Pentose-Phosphate Cycle

Pentose-Phosphate Cycle


a complex enzymatic pathway in living cells that carries out the direct aerobic oxidation of phosphorylated glucose into CO2 and H2O; the oxidation process is accompanied by the accumulation of reduced nicotinamide adenine dinucleotide phosphate (NADPH), an important coenzyme.

The pentose-phosphate cycle consists of the oxidative decarboxylation of glucose-6-phosphate, by which the primary carbon atom is split off from glucose, and the nonoxidative conversions of pentose phosphates with the formation of the original glucose-6-phosphate:

6 glucose-6-phosphate + 12NADP =
6CO2 + 12NADPH + 12H+ +
+ 5 glucose-6-phosphate + H3PO4

Many intermediate products of the pentose-phosphate cycle can take part in other processes within the organism, for instance, glycolysis and photosynthesis.

The enzymes of the pentose-phosphate cycle are present in microorganisms and in the tissues of animals and plants. In terms of the quantity of glucose catabolized, the pathway generally plays a minor role that varies from one organism to another and depends on the type and functional state of the tissue involved. In mammals the activity of the pentose-phosphate cycle is high in the liver, adrenal glands, and embryonic tissue and in the mammary glands during lactation. The significance of this metabolic pathway also consists in its role as a supplier of NADPH, which is essential for the biosynthesis of many substances, including fatty acids, cholesterol, and purines; it also supplies pentose phosphates, which are components of nucleic acids and several coenzymes.

In humans a congenital insufficiency of certain enzymes that are essential to the pentose-phosphate cycle can result in hemolytic anemia.

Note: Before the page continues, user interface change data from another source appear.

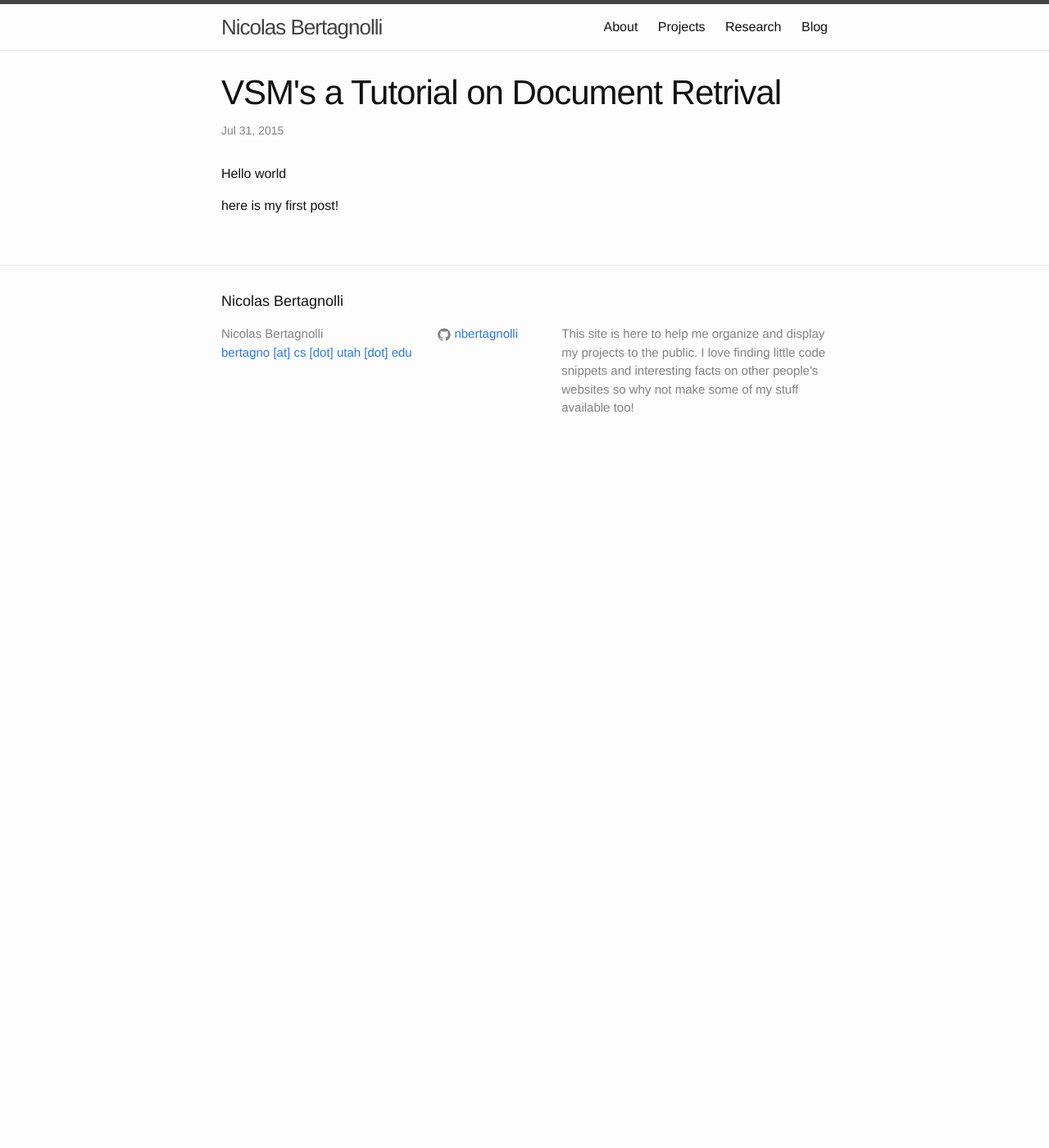
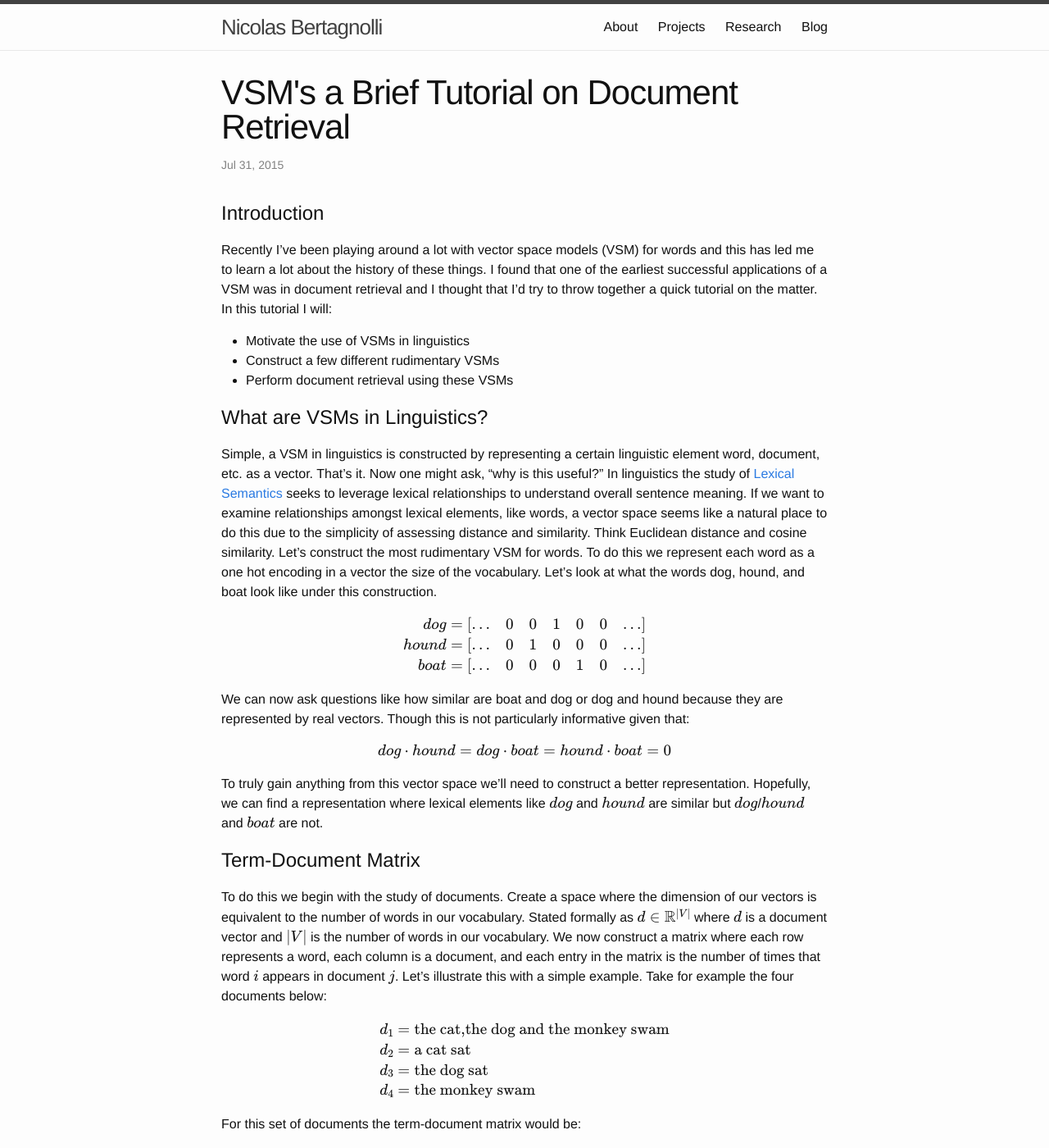
Before and after one commit to nbertagnolli/nbertagnolli.github.io, a Jekyll site: the page built from _posts/2015-05-08-VSM-Document-Queries.markdown, in a window 1280 px wide and 1400 px high. Shown: the whole window at 82% size. Built offline with Jekyll 4.4.1, drawn with Linux system fonts in a browser that asks for light colours; formulas are drawn with MathJax 3; some of the changed text lies outside the part shown.

Commit message:
First Blog Post

```diff
--- a/_posts/2015-05-08-VSM-Document-Queries.markdown
+++ b/_posts/2015-05-08-VSM-Document-Queries.markdown
@@ -1,10 +1,45 @@
 ---
 layout: post
-title: "VSM's a Tutorial on Document Retrival"
+title: "VSM's a Brief Tutorial on Document Retrieval"
 date: 2015-07-31
 categories: jekyll update
 ---
 
-Hello world
+<head>
+  <script type="text/javascript"
+          src="http://cdn.mathjax.org/mathjax/latest/MathJax.js?config=TeX-AMS-MML_HTMLorMML">
+  </script>
+</head>
 
-here is my first post!
+#Introduction
+Recently I've been playing around a lot with vector space models (VSM) for words and this has led me to learn a lot about the history of these things.  I found that one of the earliest successful applications of a VSM was in document retrieval and I thought that I'd try to throw together a quick tutorial on the matter.  In this tutorial I will:
+
+* Motivate the use of VSMs in linguistics
+* Construct a few different rudimentary VSMs
+* Perform document retrieval using these VSMs
+
+#What are VSMs in Linguistics?
+Simple, a VSM in linguistics is constructed by representing a certain linguistic element word, document, etc. as a vector.  That's it.  Now one might ask, “why is this useful?”  In linguistics the study of <a target = "_blank" href = "https://en.wikipedia.org/wiki/Lexical_semantics">Lexical Semantics</a> seeks to leverage lexical relationships to understand overall sentence meaning. If we want to examine relationships amongst lexical elements, like words, a vector space seems like a natural place to do this due to the simplicity of assessing distance and similarity.  Think Euclidean distance and cosine similarity. Let's construct the most rudimentary VSM for words.  To do this we represent each word as a one hot encoding in a vector the size of the vocabulary.  Let’s look at what the words dog, hound, and boat look like under this construction.
+\begin{align}dog &= [\begin{matrix} … & 0 & 0 & 1 & 0 & 0 & …\end{matrix}]\\\ hound &= [\begin{matrix} … & 0 & 1 &0 & 0 & 0 & ...\end{matrix}]\\\ boat &= [\begin{matrix}… & 0 & 0 & 0 & 1 & 0 & …\end{matrix}]\end{align}
+We can now ask questions like how similar are boat and dog or dog and hound because they are represented by real vectors.  Though this is not particularly informative given that:
+\\[dog \cdot hound = dog \cdot boat = hound\cdot boat = 0\\]
+To truly gain anything from this vector space we’ll need to construct a better representation.  Hopefully, we can find a representation where lexical elements like $$dog$$ and $$hound$$ are similar but $$dog$$/$$hound$$ and $$boat$$ are not.
+
+#Term-Document Matrix
+To do this we begin with the study of documents. Create a space where the dimension of our vectors is equivalent to the number of words in our vocabulary.  Stated formally as \\(d \in \mathbb{R}^{|V|}\\) where $$d$$ is a document vector and $$|V|$$ is the number of words in our vocabulary.  We now construct a matrix where each row represents a word, each column is a document, and each entry in the matrix is the number of times that word $$i$$ appears in document $$j$$.  Let’s illustrate this with a simple example.  Take for example the four documents below:
+\begin{align} d_1 &= \text{the cat,the dog and the monkey swam}\\\ d_2 &= \text{a cat sat}\\\ d_3 &= \text{the dog sat}\\\ d_4 &= \text{the monkey swam}\end{align} For this set of documents the term-document matrix would be:
+\begin{align} D &= \begin{matrix}the\\\ cat\\\ dog\\\ monkey\\\ swam\\\ sat\\\ and\\\ a\end{matrix}\left[\begin{matrix}3 & 0 & 1 & 1\\\ 1 & 1 & 0 & 0\\\ 1 & 0 & 1 & 0\\\ 1 & 0 & 0 & 1\\\ 1 & 0 & 0 & 1\\\ 0 & 1 & 1 & 0\\\ 1 & 0 & 0 & 0\\\ 0 & 1 & 0 & 0\end{matrix}\right]\end{align}
+We can now try and assess document similarity by examining the dot product of the column vectors associated with the relevant documents.  Moreover, we can find documents that are closest to a query.  For example, if I wanted to find the document from our set closest to my query of: \\\[q = \text{the cat sat}\\\] I would find that $$d_1$$ is the most similar because:\begin{align}d_1 \cdot q &= [\begin{matrix}3 & 1 & 1 & 1 & 1 & 0 & 1 & 0\end{matrix}] \cdot [\begin{matrix} 1 & 1 & 0 & 0 & 0 & 1 & 0 & 0\end{matrix}]\\\ &= 4\end{align} which is larger value than can be attained using any other document.  However, this is strange because $$d_1$$ does not talk about sitting, or just a cat.  $$d_2$$ should have been the right answer.  This is because our current system gives too much weight to words that appear frequently.  We can address this with the notion of TF-IDF
+
+#TF-IDF
+The most basic way to address this is to down weight words that appear in many documents.  This can be done using a method known as term frequency inverse document frequency (TF-IDF).  Here we take each element in our term document matrix as: \\[M_{i,j} = \sum_{w\in d_j}\mathbb{1}[w = w_i] \times \log \left[\frac{N}{n_i}\right]\\].  where: \begin{align} M_{ij} &= \text{Element in row i and column j of the term document matrix}\\\ w &= \text{Word in document }d_j\\\ w_i &= \text{Word corresponding to row }i\\\ N &= \text{Number of documents in our corpus}\\\ n_i &= \text{Number of documents that word } w_i\text{ appears in}\end{align}Under this paradigm our term document matrix becomes:\begin{align} D &= \begin{matrix}the\\\ cat\\\ dog\\\ monkey\\\ swam\\\ sat\\\ and\\\ a\end{matrix}\left[\begin{matrix}.863 & 0 & 1.3863 & 1.3863\\\ 1.3863 & 1.3863 & 0 & 0\\\ 1.3863 & 0 & 1.3863 & 0\\\ 1.3863 & 0 & 0 & 1.3863\\\ 1.3863 & 0 & 0 & 1.3863\\\ 0 & 1.3863 & 1.3863 & 0\\\ 1.3863 & 0 & 0 & 0\\\ 0 & 1.3863 & 0 & 0\end{matrix}\right]\end{align} Now we see that our query is most similar to $$d_2$$ as we would expect.  There is still one last problem; that the model will give preference to larger documents because their vectors will be larger.  This can be addressed by normalizing the matrix.
+
+#Future Thoughts
+So we can answer basic document queries by:
+<ol>
+  <li>Constructing a word document matrix</li>
+</ol>
+2. Normalizing these vectors
+3. Representing a query as a normalized vector in this space
+4. Taking the dot product of the query and all document vectors
+5. Ranking documents based on highest similarty
```
Also changed, not shown: Blog/index.md (+8 -2 lines).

The activity of the pathway is normally regulated by glutathione and by insulin and other hormones that affect carbohydrate metabolism.


Mahler, H., and E. Cordes. Osnovy biologicheskoi khimii. Moscow, 1970. (Translated from English.)
Hollmann, S. Non-glycolytic Pathways of Metabolism of Glucose. New York, 1964.